About June 2006
The economists tell us that technology is a substitute for some forms of human capital and a complement to others. As the pace of technological advance continues to quicken, the “information age” evolves into something new, and the world economy becomes ever more integrated, the most economically valued set of human skills and a capabilities continues to shift rapidly. Tens of millions of Americans used to make, and many still do make, a good living in low- and medium-skilled assembly line jobs. However, many of these jobs can now be done at less expense by machines, or by lower-paid workers in poorer countries like China and India. At the same time, the return on investment in education continues to rise, widening the gap in pay between workers with college degrees and workers without them. What do these trends mean for the future of work in America? Are there any jobs safe from mechanization and outsourcing? If part of rising inequality is a function of the match between technology and human capital, what can be done to ensure that more people develop the right kind of capital? In a changing global economy, what is America’s comparative advantage? If you had a child tomorrow, and wanted them to get ahead, what would you want them to pick as their college major eighteen years from now?

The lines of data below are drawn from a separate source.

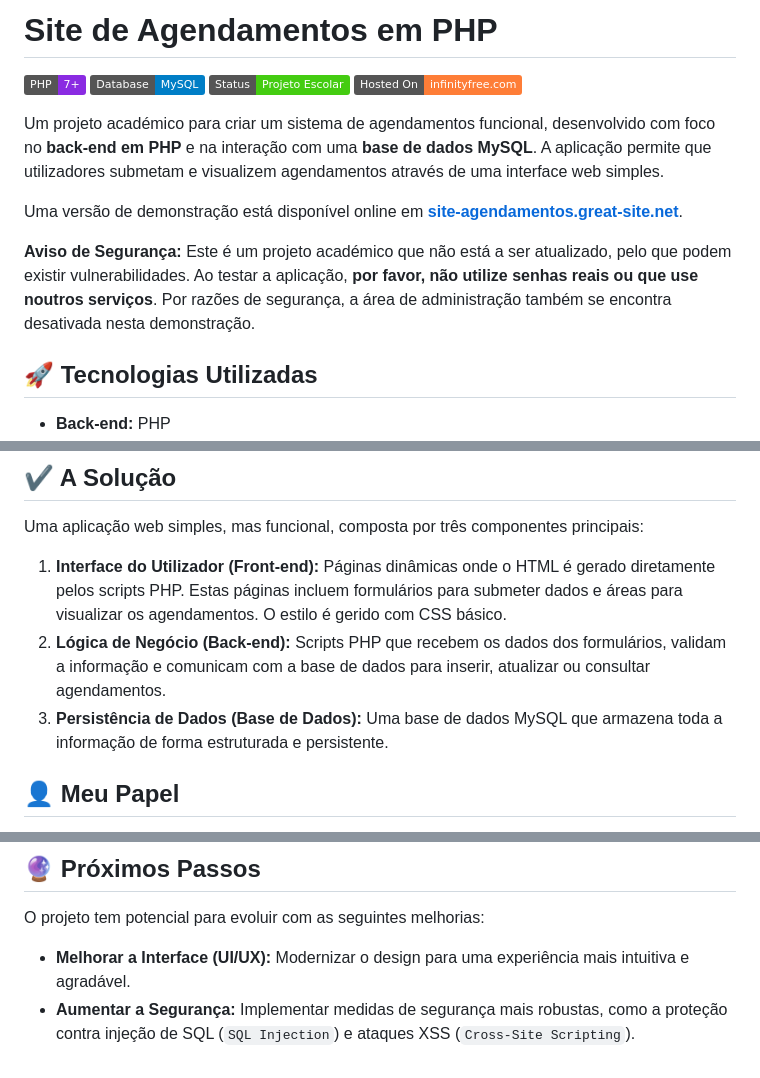
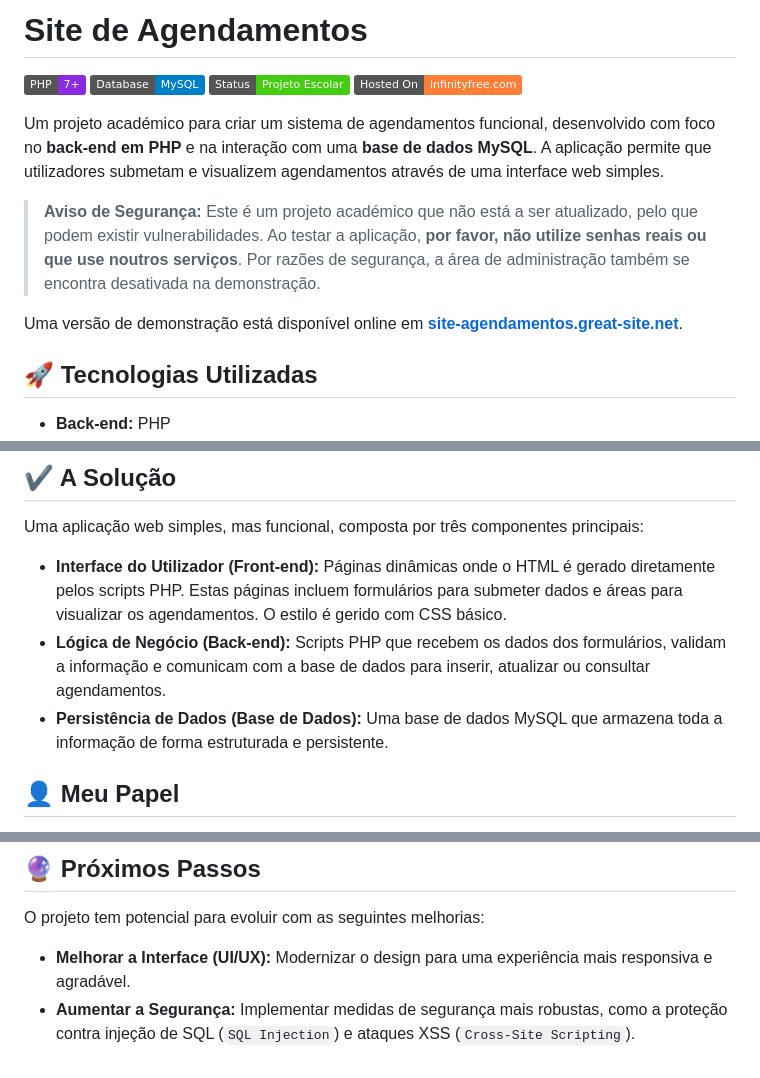
Before and after one commit to Tiago-Daniel-Guerreiro/Site-Agendamentos, a Markdown page: README.md, 3 parts joined by grey strips. GitHub-like rendering; badges without logos.

```diff
--- a/README.md
+++ b/README.md
@@ -1,4 +1,4 @@
-# Site de Agendamentos em PHP
+# Site de Agendamentos
 ![Language](https://img.shields.io/badge/PHP-7%2B-blueviolet.svg)
 ![Database](https://img.shields.io/badge/Database-MySQL-blue.svg)
 ![Status](https://img.shields.io/badge/Status-Projeto%20Escolar-brightgreen)
@@ -6,9 +6,9 @@
 
 Um projeto académico para criar um sistema de agendamentos funcional, desenvolvido com foco no **back-end em PHP** e na interação com uma **base de dados MySQL**. A aplicação permite que utilizadores submetam e visualizem agendamentos através de uma interface web simples.
 
+> **Aviso de Segurança:** Este é um projeto académico que não está a ser atualizado, pelo que podem existir vulnerabilidades. Ao testar a aplicação, **por favor, não utilize senhas reais ou que use noutros serviços**. Por razões de segurança, a área de administração também se encontra desativada na demonstração.
+
 Uma versão de demonstração está disponível online em **[site-agendamentos.great-site.net](http://site-agendamentos.great-site.net)**.
-
-**Aviso de Segurança:** Este é um projeto académico que não está a ser atualizado, pelo que podem existir vulnerabilidades. Ao testar a aplicação, **por favor, não utilize senhas reais ou que use noutros serviços**. Por razões de segurança, a área de administração também se encontra desativada nesta demonstração.
 
 ## 🚀 Tecnologias Utilizadas
 - **Back-end:** PHP
@@ -29,9 +29,9 @@ A gestão manual de agendamentos (por telefone, papel ou email) é ineficiente e
 
 ## ✔️ A Solução
 Uma aplicação web simples, mas funcional, composta por três componentes principais:
-1.  **Interface do Utilizador (Front-end):** Páginas dinâmicas onde o HTML é gerado diretamente pelos scripts PHP. Estas páginas incluem formulários para submeter dados e áreas para visualizar os agendamentos. O estilo é gerido com CSS básico.
-2.  **Lógica de Negócio (Back-end):** Scripts PHP que recebem os dados dos formulários, validam a informação e comunicam com a base de dados para inserir, atualizar ou consultar agendamentos.
-3.  **Persistência de Dados (Base de Dados):** Uma base de dados MySQL que armazena toda a informação de forma estruturada e persistente.
+-  **Interface do Utilizador (Front-end):** Páginas dinâmicas onde o HTML é gerado diretamente pelos scripts PHP. Estas páginas incluem formulários para submeter dados e áreas para visualizar os agendamentos. O estilo é gerido com CSS básico.
+-  **Lógica de Negócio (Back-end):** Scripts PHP que recebem os dados dos formulários, validam a informação e comunicam com a base de dados para inserir, atualizar ou consultar agendamentos.
+-  **Persistência de Dados (Base de Dados):** Uma base de dados MySQL que armazena toda a informação de forma estruturada e persistente.
 
 ## 👤 Meu Papel
 Este projeto foi desenvolvido em colaboração, com uma forte divisão de especialidades. O meu papel focou-se principalmente no design da arquitetura e na implementação da lógica PHP:
@@ -52,5 +52,5 @@ Embora tenha participado em várias fases, o meu colega teve um papel central na
 
 ## 🔮 Próximos Passos
 O projeto tem potencial para evoluir com as seguintes melhorias:
-- **Melhorar a Interface (UI/UX):** Modernizar o design para uma experiência mais intuitiva e agradável.
+- **Melhorar a Interface (UI/UX):** Modernizar o design para uma experiência mais responsiva e agradável.
 - **Aumentar a Segurança:** Implementar medidas de segurança mais robustas, como a proteção contra injeção de SQL (`SQL Injection`) e ataques XSS (`Cross-Site Scripting`).
```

Richard Florida, author of the bestselling Rise of the Creative Class, leads off with an essay emphasizing the importance of encouraging creativity. Replying to Florida over the following week and a half will be: George Mason economist and futurist Robin Hanson, an expert on robot economics [pdf]; UCLA economist Edward Leamer, author of a much-circulated review [pdf] of Thomas Friedman’s The World Is Flat; and MIT’s Frank Levy, co-author of The New Division of Labor: How Computers Are Creating the New Job Market.

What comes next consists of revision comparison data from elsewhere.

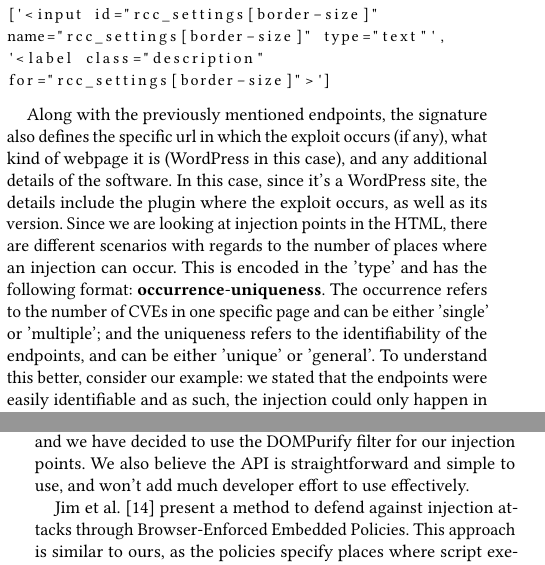
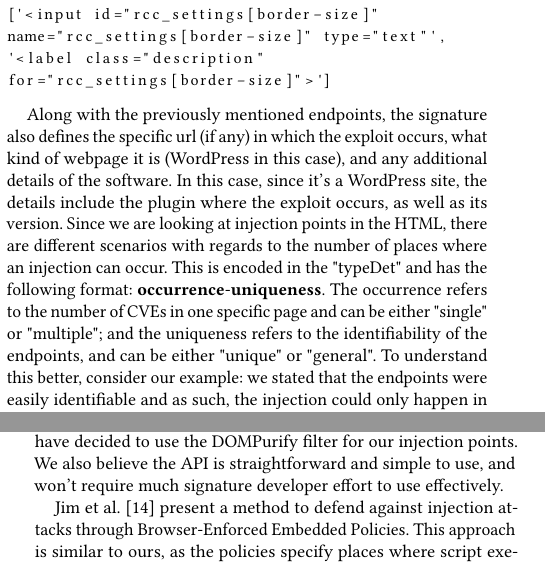
Before and after one commit to jcpazos/XSnare, a LaTeX thesis (thesis/dom_firewall.tex, which reads thesis/client_approach.tex, thesis/related_work.tex): two parts of the columns of pages 3 and 8 of 9, joined at a grey line, cut so that both start at the same text. Compiled offline with pdfLaTeX.

Commit message:
[thesis] minor formatting changes

```diff
--- a/thesis/client_approach.tex
+++ b/thesis/client_approach.tex
@@ -78,7 +78,7 @@ name="rcc_settings[border-size]" type="text"',
 for="rcc_settings[border-size]">']
 \end{lstlisting}
 
- Along with the previously mentioned endpoints, the signature also defines the specific url in which the exploit occurs (if any), what kind of webpage it is (WordPress in this case), and any additional details of the software. In this case, since it's a WordPress site, the details include the plugin where the exploit occurs, as well as its version. Since we are looking at injection points in the HTML, there are different scenarios with regards to the number of places where an injection can occur. This is encoded in the 'type' and has the following format: \textbf{occurrence}-\textbf{uniqueness}. The occurrence refers to the number of CVEs in one specific page and can be either 'single' or 'multiple'; and the uniqueness refers to the identifiability of the endpoints, and can be either 'unique' or 'general'. To understand this better, consider our example: we stated that the endpoints were easily identifiable and as such, the injection could only happen in one specific spot, therefore the type is single-unique. However, if the injection were to happen in an arbitrary row in a table, it's hard to determine which row is the one affected, but we know the injection is still bound to that specific table, so the type is single-unique. If a page has, for example, two different variables that are set by user input and are not sanitized, then the occurrence will be 'multiple'. These different scenarios complicate the detection mechanism and are further discussed in the implementation section.
+ Along with the previously mentioned endpoints, the signature also defines the specific url (if any) in which the exploit occurs, what kind of webpage it is (WordPress in this case), and any additional details of the software. In this case, since it's a WordPress site, the details include the plugin where the exploit occurs, as well as its version. Since we are looking at injection points in the HTML, there are different scenarios with regards to the number of places where an injection can occur. This is encoded in the "typeDet" and has the following format: \textbf{occurrence}-\textbf{uniqueness}. The occurrence refers to the number of CVEs in one specific page and can be either "single" or "multiple"; and the uniqueness refers to the identifiability of the endpoints, and can be either "unique" or "general". To understand this better, consider our example: we stated that the endpoints were easily identifiable and as such, the injection could only happen in one specific spot, therefore the type is single-unique. However, if the injection were to happen in an arbitrary row in a table, it's hard to determine which row is the one affected, but we know the injection is still bound to that specific table, so the type is single-unique. If a page has, for example, two different variables that are set by user input and are not sanitized, then the occurrence will be 'multiple'. These different scenarios complicate the detection mechanism and are further discussed in the implementation section.
 
  \subsection{Firefox Extension}
 Our extension's main purpose is to detect vulnerabilities in the HTML by using signature definitions and maintain a local database of signatures that is periodically updated from the main server.
--- a/thesis/related_work.tex
+++ b/thesis/related_work.tex
@@ -4,7 +4,7 @@ In the following sections, we discuss a number of related works and how they com
 
 \subsection{Client-side techniques} There has been previous work in client-side defenses against XSS, our work is not novel in this respect. Noxes \cite{Kirda:2009:CCS:2639535.2639808} presents a similar approach as a client-side firewall-based network proxy. Rules dictate the links which can be accessed by a website when generating requests, and can be created both automatically and manually by an user. This technique does not protect against same-service attacks, such as code deleting local files. Furthermore, they rely on websites having a small amount of external dynamic links to third-parties. This likely does not hold true anymore, as websites require an ever-increasing amount of dynamic content, with several interconnections with third-parties, such as advertisement, analytics, and other user interactions.
 
- DOMPurify  \cite{10.1007/978-3-319-66399-9_7} presents a robust XSS filter that works purely on the client-side. The authors argue that the DOM is the ideal place for sanitization to occur. While we agree with this view, their work relies on application developers to adopt their filter and modify their code to use it. This is a problem because developers might not be aware of vulnerable points in their application beforehand. In our study, we saw many instances of input parameters lacking basic sanitization. Thus, this technique is complementary to ours, and we have decided to use the DOMPurify filter for our injection points. We also believe the API is straightforward and simple to use, and won't add much developer effort to use effectively.
+ DOMPurify  \cite{10.1007/978-3-319-66399-9_7} presents a robust XSS filter that works purely on the client-side. The authors argue that the DOM is the ideal place for sanitization to occur. While we agree with this view, their work relies on application developers to adopt their filter and modify their code to use it. This is a problem because developers might not be aware of vulnerable points in their application beforehand. In our study, we saw many instances of input parameters lacking basic sanitization. Thus, this technique is complementary to ours, and we have decided to use the DOMPurify filter for our injection points. We also believe the API is straightforward and simple to use, and won't require much signature developer effort to use effectively.
 
  Jim et al. \cite{Jim:2007:DSI:1242572.1242654} present a method to defend against injection attacks through Browser-Enforced Embedded Policies. This approach is similar to ours, as the policies specify places where script execution should not occur. However, policies are defined by the application developers, and this again relies on them to know where their code might be vulnerable. Furthermore, browser modifications are required to benefit from it, and issues of cross-portability and backwards compatibility arise.
 
```
Also changed, not shown: thesis/signature_development.tex (+1 -1 lines), thesis/dom_firewall.pdf, thesis/paper_revision/dom_firewall.pdf.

June 2006 Schedule
Monday, June 5
Wednesday, June 7
Friday, June 9
Edward Leamer Frank Levy
Monday, June 12
Frank Levy Edward Leamer
Wednesday, June 14 to June 21
Open blog discussion
In this month’s lead essay, Richard Florida, bestselling author of Rise of the Creative Class, argues that the old industrial era has given way to a new creative era. Science and technology, art and design, and culture and entertainment have superceded natural resources and industrial infrastructure as the key to economic success. Talent is now the key factor of production and winners in global economic competition will be those who can best deploy and attract it. However, the creative economy is a source of increasing inequality both within and between nations. Florida argues that the key to bridging the gap between the creative and service sectors is to harness the creativity of service sector workers to make their jobs both higher-paying and more satisfying.
In his reply to Florida’s lead essay, George Mason economist Robin Hanson argues that creativity matters less for economic growth and the future of work than Florida thinks. According to Hanson, Florida’s emphasis on creativity distracts us from the prospect of a truly revolutionary change to work and economy just over the horizon: rapidly exponential growth driven by smart machines. “An economy with intelligent machines could grow very rapidly indeed,” Hanson argues, “and induce rapidly falling human wages.” Will we be prepared if we’re busy making the Creative Class comfortable?
MIT economist Frank Levy agrees that creativity is more important than ever in a world where computers and foreign workers can do routine work less expensively than domestic workers. This shift, Levy says, requires better education in problem-solving. But education can only do so much. The gains from rising labor productivity are going largely to the wealthy, Levy argues. Unless policies and norms are reinstated that spread those gains more widely “all of the nation’s institutions will be at risk.”
While agreeing with much in Florida’s essay, UCLA economist Edward Leamer suggests that the key to understanding the future of work isn’t creativity, but talent. “Is a personal computer like a forklift or a microphone?” Leamer asks. Forklifts are forces for equality, washing out individual differences in ability. Microphones, on the other hand, amplify difference in ability and talent. If training cannot create talent, but can only enhance it, the gains to training will be highest for the talented, and it will not be possible to close the talent and wage gaps by offering more training to the less talented.
Related at Cato
» Temps and the Labor Market by Brad Lips [pdf]
» Public Policy, Entrepreneurship, and Economic Freedom by Steven Kreft and Russell Sobel [pdf]
» Amateur-to-Amateur: The Rise of a New Creative Culture by F. Gregory Lastowka and Dan Hunter